A welcoming old pub, with great charm, food, and beer! It has a wonderful large open fire-place with all the trimmings (especially warm and welcoming after a bracing walk!), and the pub used to be the old mining count house for the South Caradon Mine, where the miners were paid in company tokens. By paying the mine workers in tokens, it meant that it was a way of ensuring that they always spent their money by paying it straight back into the company shop, thus increasing still further the profits of the mine owners. The Crow's Nest Inn also has four ghosts, all with their own stories to tell, and there is a clock in the bar above the open fire-place that is perpetually 10 minutes fast - if you put it right in the evening, then by morning it will again be 10 minutes fast, and it will continue to maintain the same 10 minutes fast from thereon in - never more!
The pub also has a two-sided sign, not unusual, but on one side is a picture of a "crow's nest" up the mast of a ship that was traditionally used as a lookout position, and on the other side of the sign there is, well, a picture of a crow's nest, or rather a picture of a crow, that is in fact, in its nest!
The village itself is also called Crow's Nest, a curious name for a village, that apparently may mean "high fort", but there was no such fort on Caradon Hill behind the village, and the nearest would be the ancient Neolithic settlement of Stowe's Pound on Stowe's Hill. The village expanded greatly, along with nearby Darite and other villages and hamlets in the area, during the nineteenth century mining boom, and before then, Crow's Nest was presumably a much smaller hamlet. 'Crows' may also derive from the Cornish word 'krows', meaning 'cross', from an old cross that would once have been sited nearby the original settlement, but that is pure conjecture. The 'nest' part however, is not explained by this, unless it means the 'nest' or stone block, in which a wooden cross may have been supported. Alternatively, the name may be more related to Old English and Anglo Saxon origins, with the village being located towards the eastern end of Cornwall, with corruptions and Anglicizing along the way - which would include the word 'nest'.

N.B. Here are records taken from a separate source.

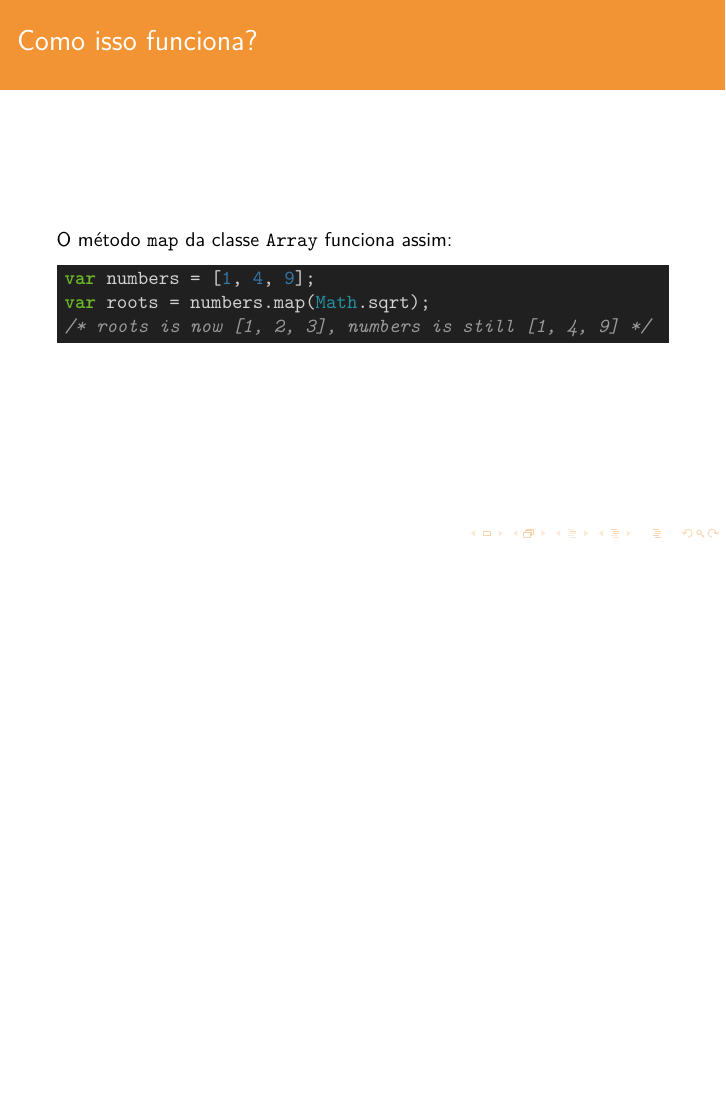
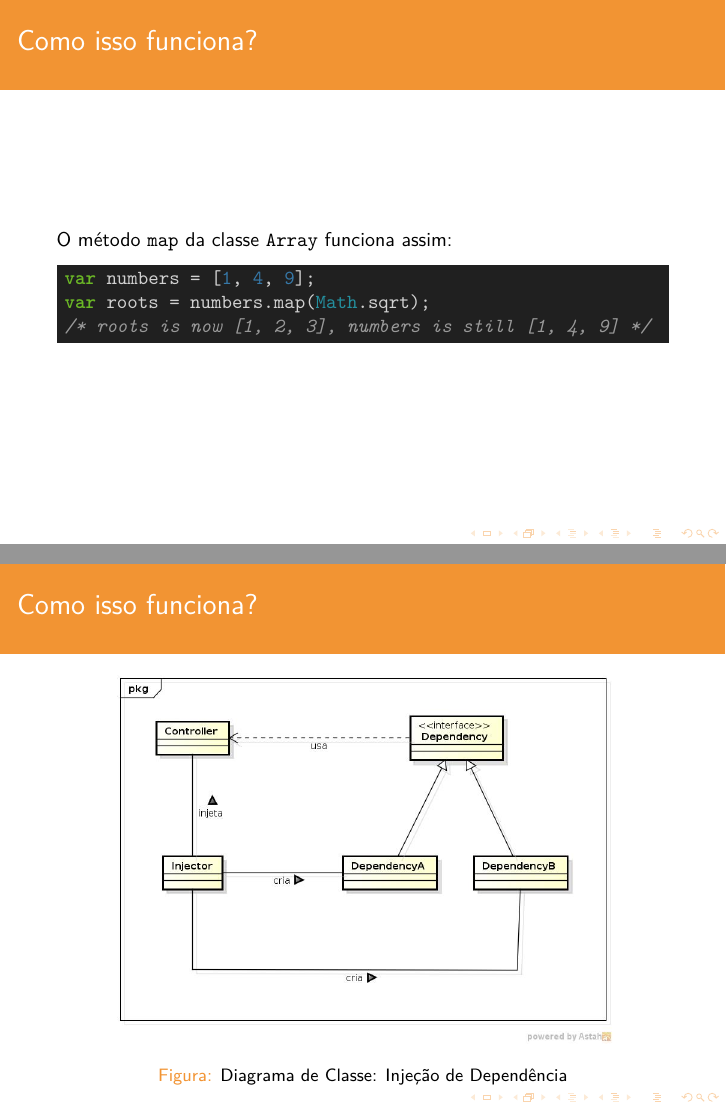
Before and after one commit to atilacamurca/press-di, LaTeX slides (main.tex, which reads content.tex): page 16 of 17 before the commit and pages 16 and 17 of 18 after it, the two joined at a grey line, the shorter picture padded with empty space. The pictures show the PDF file main.pdf that the author committed with the source.

Commit message:
Diagrama de classes exemplificando o padrão.

```diff
--- a/content.tex
+++ b/content.tex
@@ -135,6 +135,15 @@ O método \texttt{map} da classe \texttt{Array} funciona assim:
 
 \end{frame}
 
+\begin{frame}\frametitle{Como isso funciona?}
+
+\begin{figure}
+    \includegraphics[scale=0.3]{img/diagrama-dependency-injection.jpg}
+    \caption{Diagrama de Classe: Injeção de Dependência}
+\end{figure}
+
+\end{frame}
+
 \begin{frame}[fragile]\frametitle{Links}
 
 \begin{itemize}
```
Also changed, not shown: content.md (+9 -0 lines), img/diagrama-dependency-injection.jpg (added), main.pdf, 1 other file.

© All photographs are copyright of Clive ffitch; please contact PhotoFile
Cornwall if you wish to use them.
Redgate Smithy Bed and Breakfast